_Action item:_ Set down each of the records below exactly as it reads. No pictures go into the copy.

Dataset items

━━━━━━

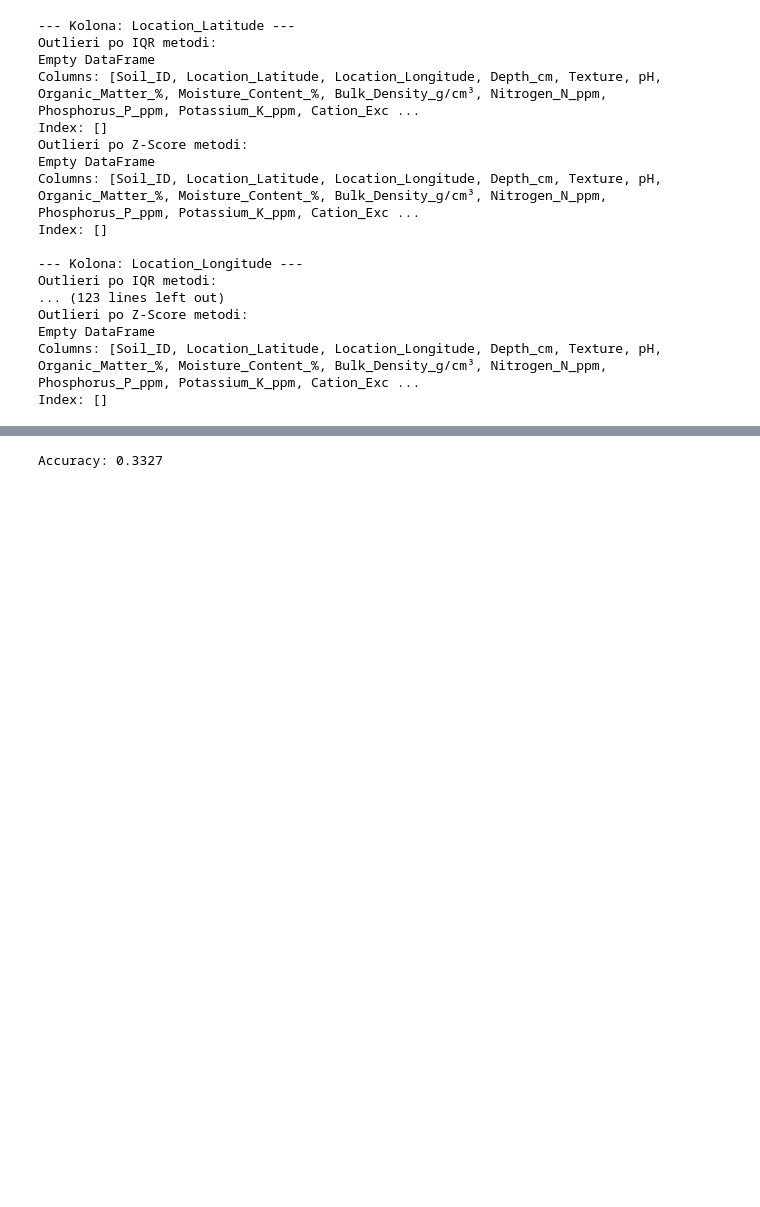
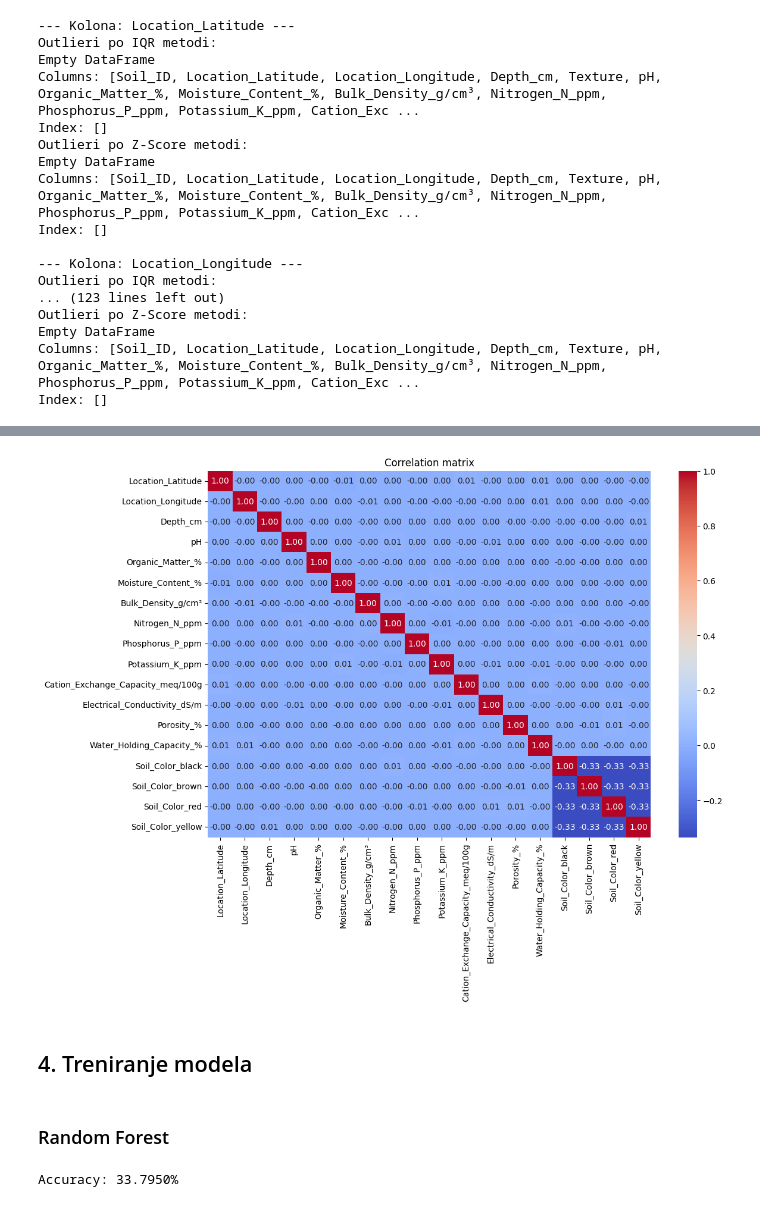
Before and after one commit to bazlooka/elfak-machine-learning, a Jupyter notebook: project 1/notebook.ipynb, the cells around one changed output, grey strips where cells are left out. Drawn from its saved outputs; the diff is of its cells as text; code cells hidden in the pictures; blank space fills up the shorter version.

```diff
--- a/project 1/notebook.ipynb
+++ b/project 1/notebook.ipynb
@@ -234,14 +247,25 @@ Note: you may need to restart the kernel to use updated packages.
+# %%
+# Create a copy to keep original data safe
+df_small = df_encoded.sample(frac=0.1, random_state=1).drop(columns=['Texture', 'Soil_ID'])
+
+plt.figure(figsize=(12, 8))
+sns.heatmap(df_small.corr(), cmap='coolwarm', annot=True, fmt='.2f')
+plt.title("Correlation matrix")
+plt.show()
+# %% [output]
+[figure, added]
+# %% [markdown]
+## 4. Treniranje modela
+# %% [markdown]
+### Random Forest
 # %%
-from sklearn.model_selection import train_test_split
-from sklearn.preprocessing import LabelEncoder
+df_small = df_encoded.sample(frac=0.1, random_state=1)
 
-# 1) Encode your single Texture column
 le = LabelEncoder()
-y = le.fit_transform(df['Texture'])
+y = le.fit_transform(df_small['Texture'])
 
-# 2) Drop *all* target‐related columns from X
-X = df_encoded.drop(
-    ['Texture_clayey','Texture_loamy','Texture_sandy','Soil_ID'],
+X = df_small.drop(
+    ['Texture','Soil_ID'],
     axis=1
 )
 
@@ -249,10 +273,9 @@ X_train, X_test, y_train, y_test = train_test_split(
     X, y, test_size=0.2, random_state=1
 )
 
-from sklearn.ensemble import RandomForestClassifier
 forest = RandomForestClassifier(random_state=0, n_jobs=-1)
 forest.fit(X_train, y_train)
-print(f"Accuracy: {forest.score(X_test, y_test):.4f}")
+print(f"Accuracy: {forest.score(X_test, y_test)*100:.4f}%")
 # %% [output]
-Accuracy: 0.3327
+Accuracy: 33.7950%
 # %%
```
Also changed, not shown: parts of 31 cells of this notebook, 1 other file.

━━━━━━

_Finished exercise:_
Before and after one commit to bazlooka/elfak-machine-learning, a Jupyter notebook: project 1/notebook.ipynb, the cells around one changed output, grey strips where cells are left out. Drawn from its saved outputs; the diff is of its cells as text; code cells hidden in the pictures; blank space fills up the shorter version.

```diff
--- a/project 1/notebook.ipynb
+++ b/project 1/notebook.ipynb
@@ -234,14 +247,25 @@ Note: you may need to restart the kernel to use updated packages.
+# %%
+# Create a copy to keep original data safe
+df_small = df_encoded.sample(frac=0.1, random_state=1).drop(columns=['Texture', 'Soil_ID'])
+
+plt.figure(figsize=(12, 8))
+sns.heatmap(df_small.corr(), cmap='coolwarm', annot=True, fmt='.2f')
+plt.title("Correlation matrix")
+plt.show()
+# %% [output]
+[figure, added]
+# %% [markdown]
+## 4. Treniranje modela
+# %% [markdown]
+### Random Forest
 # %%
-from sklearn.model_selection import train_test_split
-from sklearn.preprocessing import LabelEncoder
+df_small = df_encoded.sample(frac=0.1, random_state=1)
 
-# 1) Encode your single Texture column
 le = LabelEncoder()
-y = le.fit_transform(df['Texture'])
+y = le.fit_transform(df_small['Texture'])
 
-# 2) Drop *all* target‐related columns from X
-X = df_encoded.drop(
-    ['Texture_clayey','Texture_loamy','Texture_sandy','Soil_ID'],
+X = df_small.drop(
+    ['Texture','Soil_ID'],
     axis=1
 )
 
@@ -249,10 +273,9 @@ X_train, X_test, y_train, y_test = train_test_split(
     X, y, test_size=0.2, random_state=1
 )
 
-from sklearn.ensemble import RandomForestClassifier
 forest = RandomForestClassifier(random_state=0, n_jobs=-1)
 forest.fit(X_train, y_train)
-print(f"Accuracy: {forest.score(X_test, y_test):.4f}")
+print(f"Accuracy: {forest.score(X_test, y_test)*100:.4f}%")
 # %% [output]
-Accuracy: 0.3327
+Accuracy: 33.7950%
 # %%
```
Also changed, not shown: parts of 31 cells of this notebook, 1 other file.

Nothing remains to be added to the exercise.